REQUIRED WORK:
Images do not belong in the copy. Set down all the entries exactly.

Itemized modification records:
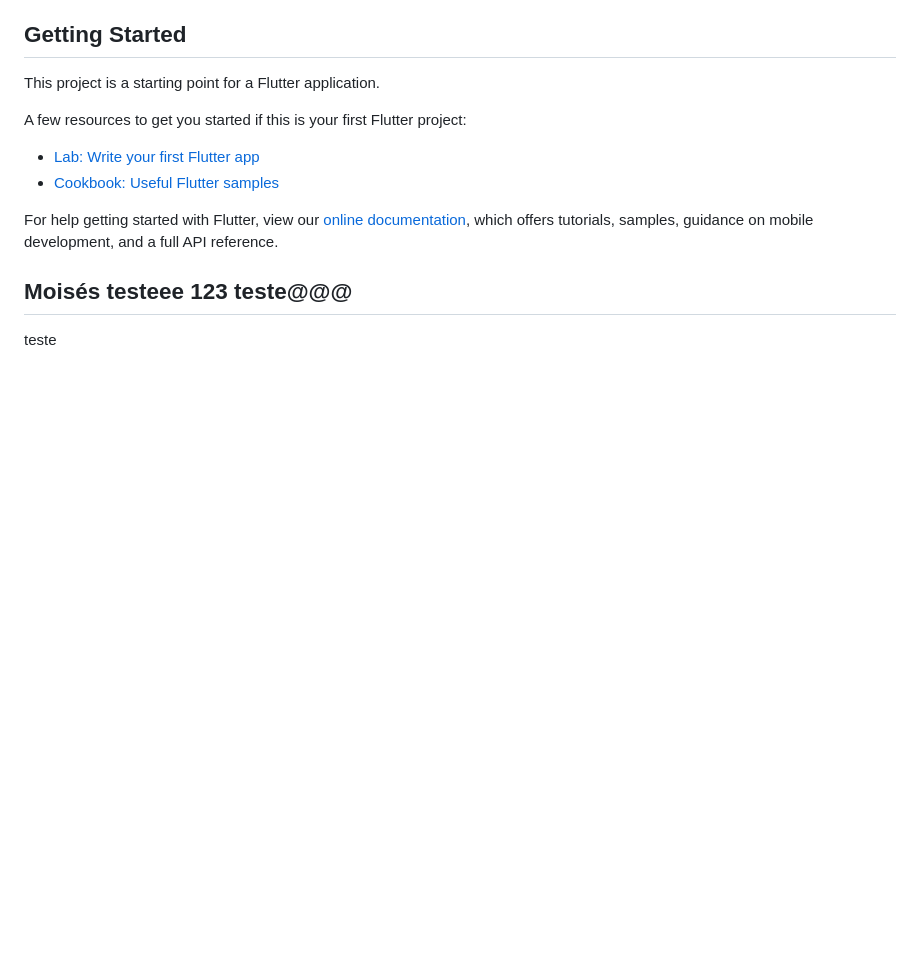
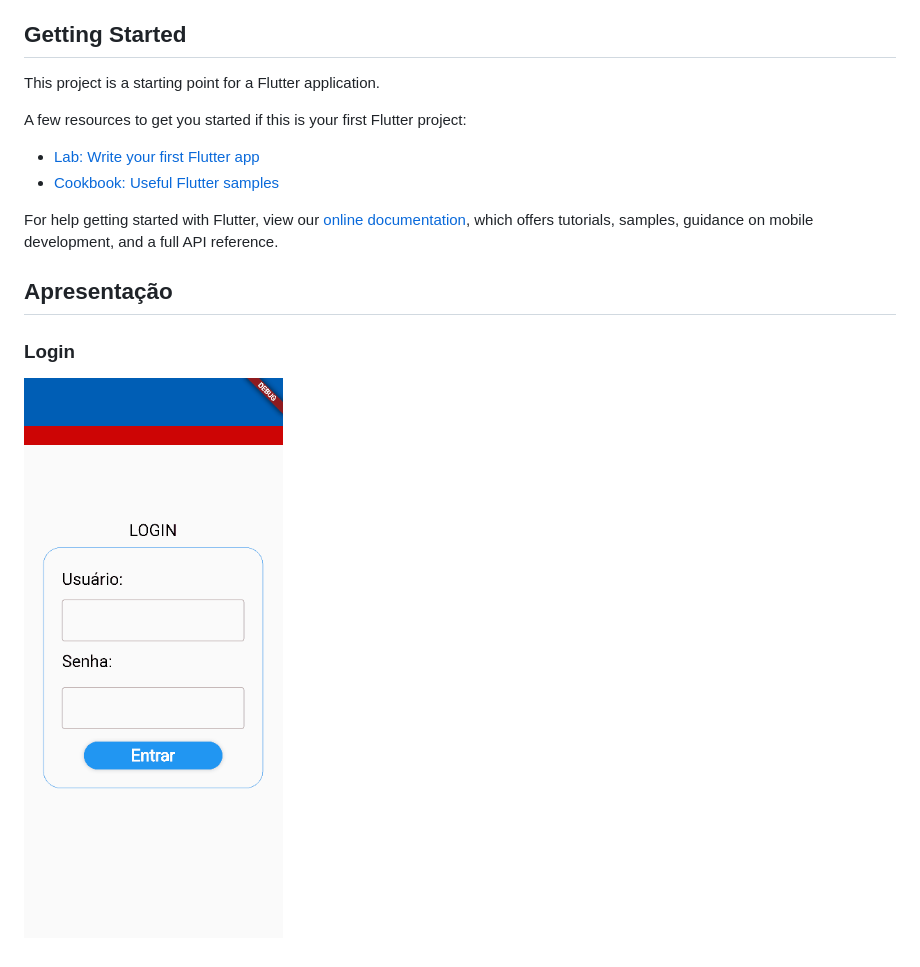
Before and after one commit to tintreinamento/projeto_flutter, a Markdown page: README.md, the part around the change. Rendered like a GitHub page; pictures changed too: apresentacao/apresentacao_login.gif (added); blank space fills up the shorter version.

Commit message:
Tarefa: alterações no readme

```diff
--- a/README.md
+++ b/README.md
@@ -15,7 +15,8 @@ For help getting started with Flutter, view our
 [online documentation](https://flutter.dev/docs), which offers tutorials,
 samples, guidance on mobile development, and a full API reference.
 
-## Moisés testeee 123 teste@@@
+## Apresentação
 
+### Login
 
-teste
+![Login](./apresentacao/apresentacao_login.gif)
```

TASK ANSWER:
Before and after one commit to tintreinamento/projeto_flutter, a Markdown page: README.md, the part around the change. Rendered like a GitHub page; pictures changed too: apresentacao/apresentacao_login.gif (added); blank space fills up the shorter version.

Commit message:
Tarefa: alterações no readme

```diff
--- a/README.md
+++ b/README.md
@@ -15,7 +15,8 @@ For help getting started with Flutter, view our
 [online documentation](https://flutter.dev/docs), which offers tutorials,
 samples, guidance on mobile development, and a full API reference.
 
-## Moisés testeee 123 teste@@@
+## Apresentação
 
+### Login
 
-teste
+![Login](./apresentacao/apresentacao_login.gif)
```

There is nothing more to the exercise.